Video Ratings Summary
Sharpness
Shadow Detail
Colour
Grain/Pixelization
Film-To-Video Artefacts
Film Artefacts
Overall

Audio

   The audio is presented in Japanese Digital 5.1 and Dolby Digital 2.0 (Stereo).

   There's unfortunately not a lot of difference between these two audio tracks, with the rear speakers on the 5.1 track only coming to life during the more visceral action sequences. That said, they're both fine, with a solid audio mix to grab and hold attention during the extreme carnage and scenes of sadness and reflection alike. The film's surround could have been utilized better, and more bass might have given the big fights more gusto, but as it is it's still fine.

   The music by Takashi Nakagawa does an excellent job of firing up the action sequences but then giving moments of character development and dialogue pathos and effect; one excellent example is the music that builds up tension during the early dinner table slaughter, captivating and hitting its amazingly violent climax without ever drawing attention to itself. Like the phenomenal editing, the score is perfect for the material.

Audio Ratings Summary
Dialogue
Audio Sync
Clicks/Pops/Dropouts
Surround Channel Use
Subwoofer
Overall

Extras

Animated Menus with Sound

   The menus here feature the film's musical theme over some gory gusto, getting you in the right mood for the carnage!

The Machine Girl - Behind the Scenes (10:04)

   This disappointing short puff-piece includes several interviews with the main stars of the film as well as a brief look at some of the special effects, specifically the infamous drill bra and the finger sushi. Lacking in substance and meaning, it doesn't really give any idea about how the film was made or what was attempted in production - it's just fluff. In 1.33:1.

Theatrical Trailer (1:36)

   This trailer is absolutely glorious, nailing home the simple plotline and theme alongside the glut of violence and gore. It's also in excellent quality, at the proper 1.85:1 aspect ratio and looking sweet.

Stills Gallery

   A fairly standard set of promotional stills.

Eastern Eye Trailers

   Beginning with an anti-piracy ad, this selection of other trailers also put out in Australia by Madman is most notable for including the follow-up to The Machine Girl, the aptly named Tokyo Gore Police.
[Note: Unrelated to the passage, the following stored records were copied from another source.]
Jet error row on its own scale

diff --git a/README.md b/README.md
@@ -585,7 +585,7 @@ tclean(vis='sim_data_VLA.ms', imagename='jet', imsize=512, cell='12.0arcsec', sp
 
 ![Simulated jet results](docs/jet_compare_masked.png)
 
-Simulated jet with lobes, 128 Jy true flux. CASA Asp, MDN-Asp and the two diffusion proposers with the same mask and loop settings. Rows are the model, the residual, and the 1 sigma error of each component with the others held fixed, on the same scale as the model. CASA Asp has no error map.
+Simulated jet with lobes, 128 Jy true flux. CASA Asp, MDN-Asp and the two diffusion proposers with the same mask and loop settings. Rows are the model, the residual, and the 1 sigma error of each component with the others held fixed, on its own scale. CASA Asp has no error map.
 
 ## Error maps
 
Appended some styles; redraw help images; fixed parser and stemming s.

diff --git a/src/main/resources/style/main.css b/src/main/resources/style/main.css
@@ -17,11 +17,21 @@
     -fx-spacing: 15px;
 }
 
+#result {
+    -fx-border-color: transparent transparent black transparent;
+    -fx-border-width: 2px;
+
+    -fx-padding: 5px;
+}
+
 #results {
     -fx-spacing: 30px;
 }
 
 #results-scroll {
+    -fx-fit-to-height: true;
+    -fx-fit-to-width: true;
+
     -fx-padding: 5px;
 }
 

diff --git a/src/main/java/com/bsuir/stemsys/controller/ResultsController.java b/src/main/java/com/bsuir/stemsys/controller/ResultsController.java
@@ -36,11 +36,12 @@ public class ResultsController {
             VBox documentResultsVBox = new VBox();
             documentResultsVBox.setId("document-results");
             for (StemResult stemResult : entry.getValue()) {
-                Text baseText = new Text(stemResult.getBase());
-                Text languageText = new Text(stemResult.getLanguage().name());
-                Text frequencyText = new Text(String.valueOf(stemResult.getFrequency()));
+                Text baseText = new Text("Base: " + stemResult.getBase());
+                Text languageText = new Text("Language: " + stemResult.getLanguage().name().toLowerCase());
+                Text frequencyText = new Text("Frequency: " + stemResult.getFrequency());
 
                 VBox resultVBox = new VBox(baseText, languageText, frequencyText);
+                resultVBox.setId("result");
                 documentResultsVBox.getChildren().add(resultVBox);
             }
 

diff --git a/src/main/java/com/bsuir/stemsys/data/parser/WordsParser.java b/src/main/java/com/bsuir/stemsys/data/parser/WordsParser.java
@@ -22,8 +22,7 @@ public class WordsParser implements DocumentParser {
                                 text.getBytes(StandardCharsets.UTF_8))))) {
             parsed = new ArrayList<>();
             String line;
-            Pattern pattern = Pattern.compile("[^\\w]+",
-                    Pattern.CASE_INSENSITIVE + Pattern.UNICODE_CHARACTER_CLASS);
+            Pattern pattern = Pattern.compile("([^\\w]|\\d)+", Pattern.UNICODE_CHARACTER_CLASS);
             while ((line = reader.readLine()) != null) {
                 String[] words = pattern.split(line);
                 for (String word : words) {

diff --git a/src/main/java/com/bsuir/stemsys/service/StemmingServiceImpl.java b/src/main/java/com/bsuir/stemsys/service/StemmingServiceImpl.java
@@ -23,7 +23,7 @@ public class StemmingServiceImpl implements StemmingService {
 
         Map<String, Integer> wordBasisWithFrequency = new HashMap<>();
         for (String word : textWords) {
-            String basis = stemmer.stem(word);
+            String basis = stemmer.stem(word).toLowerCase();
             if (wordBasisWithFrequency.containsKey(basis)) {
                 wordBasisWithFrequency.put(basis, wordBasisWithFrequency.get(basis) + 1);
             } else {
R4 vs R1

NOTE: To view non-R4 releases, your equipment needs to be multi-zone compatible and usually also NTSC compatible.

   Frustratingly, I am unable to find out the specifics for any of the two-disc sets that have been released in Japan and the US. Both of these versions include the short Shyness Machine Girl, a brief-side story (aka gaiden) to the main movie, and the US version includes a redubbed version of the original film with various well known American anime voice actors. I don't know what other special features are available, but it appears we have been shortchanged despite Madman's best intentions - a new special edition called The Machine Girl Remixed has just hit America's shores and is likely the release you want to get.

Summary

   The Machine Girl is what Planet Terror should have been - a wonderfully over-the-top grindhouse revenge flick with some of the most awesome violence and gore ever committed to celluloid.

   The video and audio transfers are both very good.

   The extras are unfortunately minimal.

Ratings (out of 5)

Video
Audio
Extras
Plot
Overall

© Ryan Aston (Bioshock)
Friday, October 02, 2009
Review Equipment
DVDSony Playstation 3 (HDMI 1.3) with Upscaling, using Component output
DisplayPhilips 47PFL9732D 47-inch LCD . Calibrated with Digital Video Essentials (PAL). This display device is 16x9 capable. This display device has a maximum native resolution of 1080p.
Audio DecoderLogitech 5500 THX.
AmplificationLogitech 5500 THX
SpeakersLogitech 5500 THX

Other Reviews NONE
Comments (Add)
A great flick and here is some US details - Worstnightmare